**Instructions to follow**
Return the entries that follow exactly, with no images.

**Data in this exercise**
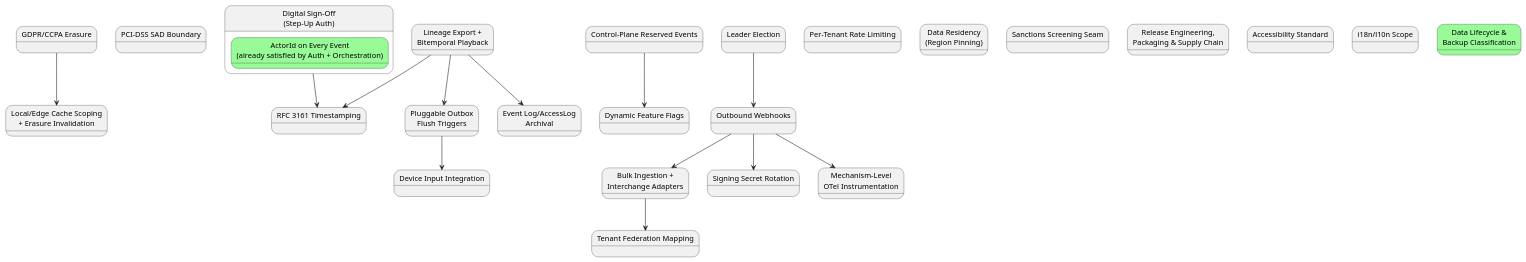
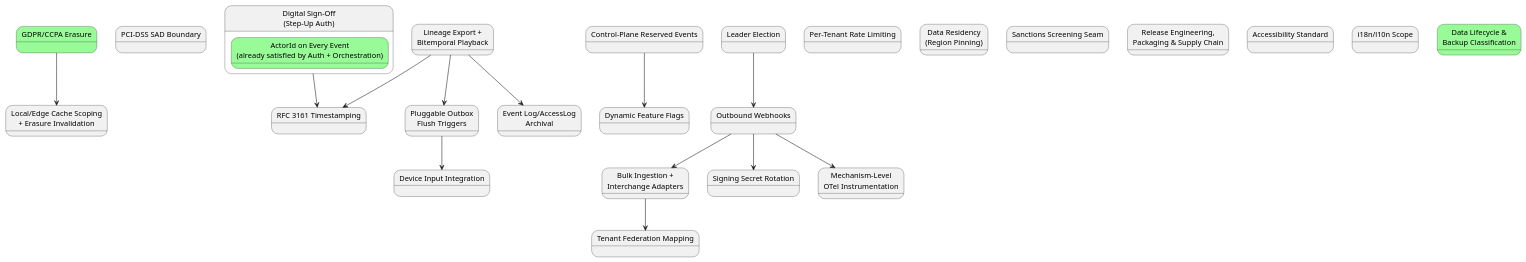
One commit to Mwwhited-BookLearning/EventSourcing changed the second of 2 diagrams in docs/08-build-plan.md. Above: the diagram before and after it, drawn with PlantUML. The commit also changed other lines of this file and 58 other files, not shown here.

First line of the commit message:
Build GDPR/CCPA Erasure via Crypto-Shredding (build-plan item 26)

````diff
--- a/docs/08-build-plan.md
+++ b/docs/08-build-plan.md
@@ -321,43 +321,43 @@
 ```plantuml
 @startuml BuildPlan_Additions
-state "GDPR/CCPA Erasure" as a2
+state "GDPR/CCPA Erasure" as a2 #palegreen
 state "PCI-DSS SAD Boundary" as a3
 state "Local/Edge Cache Scoping\n+ Erasure Invalidation" as a4
 state "Digital Sign-Off\n(Step-Up Auth)" as a5 {
   state "ActorId on Every Event\n(already satisfied by Auth + Orchestration)" as a1 #palegreen
 }
 state "Control-Plane Reserved Events" as a6
 state "Dynamic Feature Flags" as a7
 state "Leader Election" as a8
 state "Per-Tenant Rate Limiting" as a9
 state "Outbound Webhooks" as a10
 state "Data Residency\n(Region Pinning)" as a11
 state "Tenant Federation Mapping" as a12
 state "Bulk Ingestion +\nInterchange Adapters" as a13
 state "Sanctions Screening Seam" as a14
 state "Release Engineering,\nPackaging & Supply Chain" as a15
 state "Signing Secret Rotation" as a16
 state "Lineage Export +\nBitemporal Playback" as a17
 state "RFC 3161 Timestamping" as a18
 state "Pluggable Outbox\nFlush Triggers" as a19
 state "Device Input Integration" as a20
 state "Accessibility Standard" as a21
 state "i18n/l10n Scope" as a22
 state "Mechanism-Level\nOTel Instrumentation" as a23
 state "Event Log/AccessLog\nArchival" as a24
 state "Data Lifecycle &\nBackup Classification" as a25 #palegreen
 
 a2 --> a4
 a6 --> a7
 a8 --> a10
 a10 --> a13
 a10 --> a16
 a13 --> a12
 a5 --> a18
 a17 --> a18
 a17 --> a19
 a19 --> a20
 a17 --> a24
 a10 --> a23
 @enduml
 ```
````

**Response**
One commit to Mwwhited-BookLearning/EventSourcing changed the second of 2 diagrams in docs/08-build-plan.md. Above: the diagram before and after it, drawn with PlantUML. The commit also changed other lines of this file and 58 other files, not shown here.

First line of the commit message:
Build GDPR/CCPA Erasure via Crypto-Shredding (build-plan item 26)

````diff
--- a/docs/08-build-plan.md
+++ b/docs/08-build-plan.md
@@ -321,43 +321,43 @@
 ```plantuml
 @startuml BuildPlan_Additions
-state "GDPR/CCPA Erasure" as a2
+state "GDPR/CCPA Erasure" as a2 #palegreen
 state "PCI-DSS SAD Boundary" as a3
 state "Local/Edge Cache Scoping\n+ Erasure Invalidation" as a4
 state "Digital Sign-Off\n(Step-Up Auth)" as a5 {
   state "ActorId on Every Event\n(already satisfied by Auth + Orchestration)" as a1 #palegreen
 }
 state "Control-Plane Reserved Events" as a6
 state "Dynamic Feature Flags" as a7
 state "Leader Election" as a8
 state "Per-Tenant Rate Limiting" as a9
 state "Outbound Webhooks" as a10
 state "Data Residency\n(Region Pinning)" as a11
 state "Tenant Federation Mapping" as a12
 state "Bulk Ingestion +\nInterchange Adapters" as a13
 state "Sanctions Screening Seam" as a14
 state "Release Engineering,\nPackaging & Supply Chain" as a15
 state "Signing Secret Rotation" as a16
 state "Lineage Export +\nBitemporal Playback" as a17
 state "RFC 3161 Timestamping" as a18
 state "Pluggable Outbox\nFlush Triggers" as a19
 state "Device Input Integration" as a20
 state "Accessibility Standard" as a21
 state "i18n/l10n Scope" as a22
 state "Mechanism-Level\nOTel Instrumentation" as a23
 state "Event Log/AccessLog\nArchival" as a24
 state "Data Lifecycle &\nBackup Classification" as a25 #palegreen
 
 a2 --> a4
 a6 --> a7
 a8 --> a10
 a10 --> a13
 a10 --> a16
 a13 --> a12
 a5 --> a18
 a17 --> a18
 a17 --> a19
 a19 --> a20
 a17 --> a24
 a10 --> a23
 @enduml
 ```
````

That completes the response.